Several people told ABC7 Saturday evening that they still had no idea if their loved ones were okay. It was a very difficult task, especially with the death toll is rising.
Fernando Torres stayed in the same room all day Saturday. That is where he stayed connected to everything coming out of Chile.
"So, this is the way to get news, and contact with some members of my family," he said.
Torres has friends and family in Santiago, which is about 100 miles from the quake's epicenter. Internet connections are spotty all over Chile, but Maria Elena got a message to Torres saying, "Mother Earth, what force you have!"
Just one sentence was enough for him to finally smile.
"I see my friends putting out messages," he said. "I can feel closer to home."
Actually talking to someone from home would have been even better. After six hours, Torres finally reached his aunt and found out a massive door fell on his elderly uncle. He is injured, but alive.
"She sounds really scared. She sounds really scared because up until now, there's still tremors and there's not electricity," Torres told ABC7.
Much of Chile is still without power. Cell phone towers are also down which is causing those in the Bay Area's small, close-knit Chilean community, to panic. They made calls to one of the only Chilean restaurants and community centers in the area for updates and comfort.
The owners of Cafe Valpraiso in Berkeley have reached most of their relatives in Chile. They are safe, but scared. Aftershocks continue to shake the country leaving those thousands of miles away feeling helpless.
"It's really hard because you know, nothing you can do," said Pablo Valenzuela. "I mean, try to get information and get together and try to get more information for everybody, the whole family."
Chilean community center leaders in Berkeley hope to figure out fundraiser possibilities and options by Sunday morning.

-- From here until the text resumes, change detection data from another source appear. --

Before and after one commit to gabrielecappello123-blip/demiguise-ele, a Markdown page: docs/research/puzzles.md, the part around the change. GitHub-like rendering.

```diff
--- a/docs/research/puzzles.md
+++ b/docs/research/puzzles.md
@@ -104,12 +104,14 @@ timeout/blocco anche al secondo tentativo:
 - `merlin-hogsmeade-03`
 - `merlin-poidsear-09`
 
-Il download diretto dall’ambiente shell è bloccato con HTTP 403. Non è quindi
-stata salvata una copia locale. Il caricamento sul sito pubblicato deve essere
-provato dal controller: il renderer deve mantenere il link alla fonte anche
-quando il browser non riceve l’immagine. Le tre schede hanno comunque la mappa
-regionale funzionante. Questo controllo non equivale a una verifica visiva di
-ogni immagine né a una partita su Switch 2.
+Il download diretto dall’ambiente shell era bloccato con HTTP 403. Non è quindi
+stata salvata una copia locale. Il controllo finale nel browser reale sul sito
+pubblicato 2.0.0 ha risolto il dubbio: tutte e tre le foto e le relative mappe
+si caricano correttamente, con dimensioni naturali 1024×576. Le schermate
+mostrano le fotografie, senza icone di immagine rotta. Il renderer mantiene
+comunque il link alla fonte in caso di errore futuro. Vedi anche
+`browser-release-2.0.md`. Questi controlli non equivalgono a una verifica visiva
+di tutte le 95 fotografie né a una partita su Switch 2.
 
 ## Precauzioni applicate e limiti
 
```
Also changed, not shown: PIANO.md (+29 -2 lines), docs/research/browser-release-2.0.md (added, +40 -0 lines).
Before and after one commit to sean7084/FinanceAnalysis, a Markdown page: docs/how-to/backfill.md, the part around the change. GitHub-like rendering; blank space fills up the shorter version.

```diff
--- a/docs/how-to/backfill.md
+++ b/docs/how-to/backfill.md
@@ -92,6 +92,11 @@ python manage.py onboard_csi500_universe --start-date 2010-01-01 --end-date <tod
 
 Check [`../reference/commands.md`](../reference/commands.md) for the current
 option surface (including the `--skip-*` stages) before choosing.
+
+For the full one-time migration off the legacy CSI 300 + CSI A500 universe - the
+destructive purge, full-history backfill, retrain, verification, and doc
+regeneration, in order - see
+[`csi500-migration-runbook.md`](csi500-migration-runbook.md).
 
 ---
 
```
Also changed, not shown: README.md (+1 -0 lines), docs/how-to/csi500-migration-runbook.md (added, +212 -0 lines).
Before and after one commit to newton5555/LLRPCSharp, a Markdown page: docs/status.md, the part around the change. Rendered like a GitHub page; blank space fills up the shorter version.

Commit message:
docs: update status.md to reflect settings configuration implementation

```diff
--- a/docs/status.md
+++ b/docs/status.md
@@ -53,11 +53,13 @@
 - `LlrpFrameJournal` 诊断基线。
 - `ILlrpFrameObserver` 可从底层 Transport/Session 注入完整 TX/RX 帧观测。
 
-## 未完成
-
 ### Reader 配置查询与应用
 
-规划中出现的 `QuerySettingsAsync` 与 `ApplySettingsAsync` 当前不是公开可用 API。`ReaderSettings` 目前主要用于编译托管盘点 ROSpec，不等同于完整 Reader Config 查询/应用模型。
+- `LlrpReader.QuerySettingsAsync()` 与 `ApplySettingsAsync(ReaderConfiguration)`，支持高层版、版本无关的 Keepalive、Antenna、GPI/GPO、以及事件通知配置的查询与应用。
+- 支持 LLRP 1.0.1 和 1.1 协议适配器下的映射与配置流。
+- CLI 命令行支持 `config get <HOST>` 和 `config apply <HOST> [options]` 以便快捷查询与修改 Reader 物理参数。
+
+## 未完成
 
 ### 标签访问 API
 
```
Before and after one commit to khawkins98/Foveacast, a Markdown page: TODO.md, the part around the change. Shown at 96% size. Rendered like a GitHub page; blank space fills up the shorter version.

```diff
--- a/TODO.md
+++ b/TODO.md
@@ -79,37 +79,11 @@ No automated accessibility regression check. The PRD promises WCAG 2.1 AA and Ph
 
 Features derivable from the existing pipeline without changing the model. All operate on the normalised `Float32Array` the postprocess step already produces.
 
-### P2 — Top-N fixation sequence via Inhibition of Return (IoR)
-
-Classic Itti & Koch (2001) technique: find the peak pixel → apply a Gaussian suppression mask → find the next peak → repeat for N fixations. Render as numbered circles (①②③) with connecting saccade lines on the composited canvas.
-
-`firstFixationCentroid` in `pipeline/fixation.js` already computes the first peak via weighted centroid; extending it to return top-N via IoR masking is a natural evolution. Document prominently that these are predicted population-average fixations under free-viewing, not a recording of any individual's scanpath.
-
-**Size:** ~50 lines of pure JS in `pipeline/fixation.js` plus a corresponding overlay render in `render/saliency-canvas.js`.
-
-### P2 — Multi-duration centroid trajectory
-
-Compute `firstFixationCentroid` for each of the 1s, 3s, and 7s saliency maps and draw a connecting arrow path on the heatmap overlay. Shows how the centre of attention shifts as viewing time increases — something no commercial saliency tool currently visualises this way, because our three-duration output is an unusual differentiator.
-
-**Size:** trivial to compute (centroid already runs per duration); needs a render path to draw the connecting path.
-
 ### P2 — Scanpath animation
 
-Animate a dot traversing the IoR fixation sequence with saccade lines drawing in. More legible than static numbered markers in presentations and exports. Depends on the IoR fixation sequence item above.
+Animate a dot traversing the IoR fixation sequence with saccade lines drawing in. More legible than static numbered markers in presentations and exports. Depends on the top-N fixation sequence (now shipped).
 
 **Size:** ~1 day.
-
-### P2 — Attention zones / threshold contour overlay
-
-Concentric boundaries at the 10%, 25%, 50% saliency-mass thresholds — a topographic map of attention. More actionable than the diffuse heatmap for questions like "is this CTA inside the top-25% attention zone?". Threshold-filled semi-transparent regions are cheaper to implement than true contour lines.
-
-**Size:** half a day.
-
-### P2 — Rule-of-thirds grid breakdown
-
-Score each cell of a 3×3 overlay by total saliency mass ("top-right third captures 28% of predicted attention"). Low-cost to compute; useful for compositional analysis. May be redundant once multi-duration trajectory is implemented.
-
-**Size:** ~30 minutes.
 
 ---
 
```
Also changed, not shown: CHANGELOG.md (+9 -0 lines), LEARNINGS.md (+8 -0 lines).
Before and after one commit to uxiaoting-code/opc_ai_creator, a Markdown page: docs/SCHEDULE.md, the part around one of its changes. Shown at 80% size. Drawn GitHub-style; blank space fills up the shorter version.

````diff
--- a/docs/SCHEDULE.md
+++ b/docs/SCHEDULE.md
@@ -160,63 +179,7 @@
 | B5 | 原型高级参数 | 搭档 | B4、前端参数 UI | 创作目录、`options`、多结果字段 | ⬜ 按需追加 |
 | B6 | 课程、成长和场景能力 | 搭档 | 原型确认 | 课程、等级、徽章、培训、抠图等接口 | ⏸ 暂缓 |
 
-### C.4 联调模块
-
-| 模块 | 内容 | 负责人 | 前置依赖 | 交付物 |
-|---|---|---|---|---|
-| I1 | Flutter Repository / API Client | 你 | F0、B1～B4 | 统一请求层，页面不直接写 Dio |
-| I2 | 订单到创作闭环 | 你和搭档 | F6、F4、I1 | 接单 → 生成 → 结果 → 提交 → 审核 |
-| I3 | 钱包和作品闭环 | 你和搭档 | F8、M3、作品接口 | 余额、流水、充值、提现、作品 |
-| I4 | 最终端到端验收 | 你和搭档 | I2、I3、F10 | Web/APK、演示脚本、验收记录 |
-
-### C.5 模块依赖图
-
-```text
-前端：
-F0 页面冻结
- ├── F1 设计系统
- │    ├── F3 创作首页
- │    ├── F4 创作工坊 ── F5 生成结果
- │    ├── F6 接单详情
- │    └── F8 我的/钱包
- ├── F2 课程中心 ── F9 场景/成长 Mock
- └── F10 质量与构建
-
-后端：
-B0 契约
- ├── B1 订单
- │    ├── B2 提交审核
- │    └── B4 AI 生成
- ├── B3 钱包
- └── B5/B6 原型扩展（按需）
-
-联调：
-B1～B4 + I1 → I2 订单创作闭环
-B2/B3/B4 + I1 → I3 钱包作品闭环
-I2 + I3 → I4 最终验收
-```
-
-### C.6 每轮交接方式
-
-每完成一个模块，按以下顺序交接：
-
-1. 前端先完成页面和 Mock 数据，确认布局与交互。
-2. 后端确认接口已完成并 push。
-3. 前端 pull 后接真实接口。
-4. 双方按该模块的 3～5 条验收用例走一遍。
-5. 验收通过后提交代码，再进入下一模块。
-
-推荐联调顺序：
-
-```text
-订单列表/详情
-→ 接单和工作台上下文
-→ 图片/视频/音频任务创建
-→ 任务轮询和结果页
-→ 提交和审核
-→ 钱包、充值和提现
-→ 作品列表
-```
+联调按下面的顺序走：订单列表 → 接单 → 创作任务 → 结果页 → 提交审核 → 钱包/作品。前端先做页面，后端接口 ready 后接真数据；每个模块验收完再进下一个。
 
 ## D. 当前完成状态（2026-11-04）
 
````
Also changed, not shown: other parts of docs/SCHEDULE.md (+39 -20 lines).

Their goal is to get supplies and aid to Chile as quickly as possible.